PHIL AUSTIN: Bob and Ray are the sweetest and slowest comedians of our time. (The only thing close to them I can think of is the wonderful team that dominated radio in L.A. in the sixties, Lohmann and Barkley.) You might be tempted to equate Bob and Ray's pacing with that of Laurel and Hardy, but Laurel and Hardy begrudge slowness, fight and rage against it like men trying to extricate themselves from evil molasses, whereas Bob and Ray master slow-ness, love it, seem to have sore basic understanding that the dogged pace of their humor is their humor. They are never rushed and you always feel completely at home with them, which is not the same thing as listening to Reiner and Brooks, brilliant as they can be. I love Bob and Ray probably as much as I love Spike Milligan and it seems to me that the comedians whom you love are not loved because they make you laugh so much as because they have formed a brotherhood with your sense of humor and since your sense of humor is your best self, they are somehow allied with the best of you and what more can you ask from friends? Bob and Ray are the friendliest of comedians and friendship is not a shallow thing. It's deep and so are they.
DAVID OSSMAN: These men, with their state-of-the-art precision timing and wise wiseacre comedy writing, really defined the art of media satire. They played a gentlemanly game of radio tennis with one another, and Firesign eventually started a rowdier doubles match in the next court.
PETER BERGMAN: Bob and Ray were probably the greatest surreal influence on my life as a comedian. Because I knew them almost exclusively through the radio, they can also take credit for influencing my style of radio humor. I don’t believe any one was in their league at the time and I also believe that the Firesign probably is the foremost standard bearer of the Bob and Ray tradition. I still remember being mesmerized and delighted by "Matt Neffer Boy Spot Welding King Of The World." All hail to Bob and Ray!

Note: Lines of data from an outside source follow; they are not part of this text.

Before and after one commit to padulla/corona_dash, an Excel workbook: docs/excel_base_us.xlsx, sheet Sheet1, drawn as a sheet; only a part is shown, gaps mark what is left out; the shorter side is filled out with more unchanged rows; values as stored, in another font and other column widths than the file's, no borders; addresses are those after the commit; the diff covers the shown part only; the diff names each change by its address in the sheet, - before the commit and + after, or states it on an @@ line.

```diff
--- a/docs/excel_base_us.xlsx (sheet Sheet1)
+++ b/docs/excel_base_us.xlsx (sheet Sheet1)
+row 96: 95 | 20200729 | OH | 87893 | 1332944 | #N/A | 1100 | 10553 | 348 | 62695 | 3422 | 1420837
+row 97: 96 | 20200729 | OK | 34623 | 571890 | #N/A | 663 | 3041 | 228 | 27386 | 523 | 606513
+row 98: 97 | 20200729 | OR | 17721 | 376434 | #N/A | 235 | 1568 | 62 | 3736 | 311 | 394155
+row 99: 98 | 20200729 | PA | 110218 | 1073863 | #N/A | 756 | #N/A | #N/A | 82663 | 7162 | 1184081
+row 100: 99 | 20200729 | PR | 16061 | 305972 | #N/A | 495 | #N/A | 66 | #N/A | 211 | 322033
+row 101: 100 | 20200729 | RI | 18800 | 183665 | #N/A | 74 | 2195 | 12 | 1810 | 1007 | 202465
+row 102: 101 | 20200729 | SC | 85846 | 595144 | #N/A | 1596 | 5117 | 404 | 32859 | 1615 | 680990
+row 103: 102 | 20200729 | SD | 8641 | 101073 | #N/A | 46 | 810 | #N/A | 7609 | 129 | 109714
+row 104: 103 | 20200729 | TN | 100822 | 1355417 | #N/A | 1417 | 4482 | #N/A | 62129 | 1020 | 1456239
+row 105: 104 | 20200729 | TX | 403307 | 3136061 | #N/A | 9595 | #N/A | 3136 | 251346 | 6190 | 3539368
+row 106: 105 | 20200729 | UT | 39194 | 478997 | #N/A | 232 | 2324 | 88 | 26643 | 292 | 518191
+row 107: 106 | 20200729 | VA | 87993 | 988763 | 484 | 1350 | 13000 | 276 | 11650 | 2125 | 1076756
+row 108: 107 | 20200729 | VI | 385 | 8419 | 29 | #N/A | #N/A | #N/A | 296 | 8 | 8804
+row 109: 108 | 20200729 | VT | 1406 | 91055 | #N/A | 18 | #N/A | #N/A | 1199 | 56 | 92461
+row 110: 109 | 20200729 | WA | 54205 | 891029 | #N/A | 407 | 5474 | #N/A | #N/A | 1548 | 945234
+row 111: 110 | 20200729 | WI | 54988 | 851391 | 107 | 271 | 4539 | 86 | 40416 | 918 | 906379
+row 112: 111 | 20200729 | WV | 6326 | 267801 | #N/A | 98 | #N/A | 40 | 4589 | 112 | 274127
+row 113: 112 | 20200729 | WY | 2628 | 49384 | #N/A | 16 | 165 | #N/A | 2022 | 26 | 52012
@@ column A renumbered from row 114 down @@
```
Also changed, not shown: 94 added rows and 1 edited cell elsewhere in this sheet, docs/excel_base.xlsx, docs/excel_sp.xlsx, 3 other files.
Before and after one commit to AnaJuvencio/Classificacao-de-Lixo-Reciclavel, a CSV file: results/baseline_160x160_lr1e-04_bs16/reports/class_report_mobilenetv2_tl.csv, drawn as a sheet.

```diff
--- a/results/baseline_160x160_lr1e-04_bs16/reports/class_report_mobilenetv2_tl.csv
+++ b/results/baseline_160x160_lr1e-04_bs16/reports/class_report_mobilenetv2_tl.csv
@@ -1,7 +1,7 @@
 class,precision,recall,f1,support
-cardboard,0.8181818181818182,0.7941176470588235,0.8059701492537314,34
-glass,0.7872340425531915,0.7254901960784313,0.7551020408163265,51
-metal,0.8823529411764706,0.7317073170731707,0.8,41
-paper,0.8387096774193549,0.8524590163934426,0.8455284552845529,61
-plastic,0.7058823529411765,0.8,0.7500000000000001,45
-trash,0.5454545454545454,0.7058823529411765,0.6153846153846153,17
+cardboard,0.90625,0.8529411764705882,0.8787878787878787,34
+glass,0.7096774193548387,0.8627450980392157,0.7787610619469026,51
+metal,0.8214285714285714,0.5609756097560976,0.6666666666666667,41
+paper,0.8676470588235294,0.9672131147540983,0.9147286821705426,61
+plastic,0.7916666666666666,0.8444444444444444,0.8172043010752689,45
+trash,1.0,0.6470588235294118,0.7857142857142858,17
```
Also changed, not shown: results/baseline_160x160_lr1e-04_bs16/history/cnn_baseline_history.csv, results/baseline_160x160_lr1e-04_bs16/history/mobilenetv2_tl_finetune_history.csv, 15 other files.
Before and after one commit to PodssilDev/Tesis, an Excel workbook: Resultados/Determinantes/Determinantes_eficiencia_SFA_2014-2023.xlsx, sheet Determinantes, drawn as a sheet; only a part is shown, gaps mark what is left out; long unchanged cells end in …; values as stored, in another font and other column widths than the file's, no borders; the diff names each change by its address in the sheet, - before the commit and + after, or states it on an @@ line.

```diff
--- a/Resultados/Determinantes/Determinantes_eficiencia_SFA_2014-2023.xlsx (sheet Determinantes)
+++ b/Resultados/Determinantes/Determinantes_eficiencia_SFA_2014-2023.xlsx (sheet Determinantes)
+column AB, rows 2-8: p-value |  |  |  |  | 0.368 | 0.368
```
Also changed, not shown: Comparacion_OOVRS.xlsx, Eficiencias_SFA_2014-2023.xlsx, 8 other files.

PHIL PROCTOR: In a nutshell, Bob & Ray and Ernie Kovacs were the main media influences on my young spongey brain, and I adored the surrealism and the "backstage" aspect of their work. Kovacs broke the TV "proscenium" all the time as did Bob & Ray, by breaking one another up and doing the same to poor Peter Roberts, the WNEW newsman, and other announcers on the station. They also had on-air interviews with staff members and live interviews with bizarre performers like Leona Anderson, who had two horribly funny records out called "Popocatapetl" and "Rats In My Room". They also played a lot of strange records by "amateur" performers and rigged a cannon sound to blow them off the air. My mom and dad were great fans as well and probably introduced me to the boys, and since they were on in NYC from 6-9 every day. Mom used to record them on our reel-to-reel when I left for school. When I got home, I’d listen to the rest of the show and edit out my favorite bits. Those tapes later became part of Larry Josephson’s Bob & Ray releases, soon available from LodesTone, I hear! I also sent them some notes which they read on air! First time my "writing" was "performed" on the radio, I guess...They are simply geniuses, but I did hear that a writer was ghost-writing much of their material. I don’t care. The performance was everything!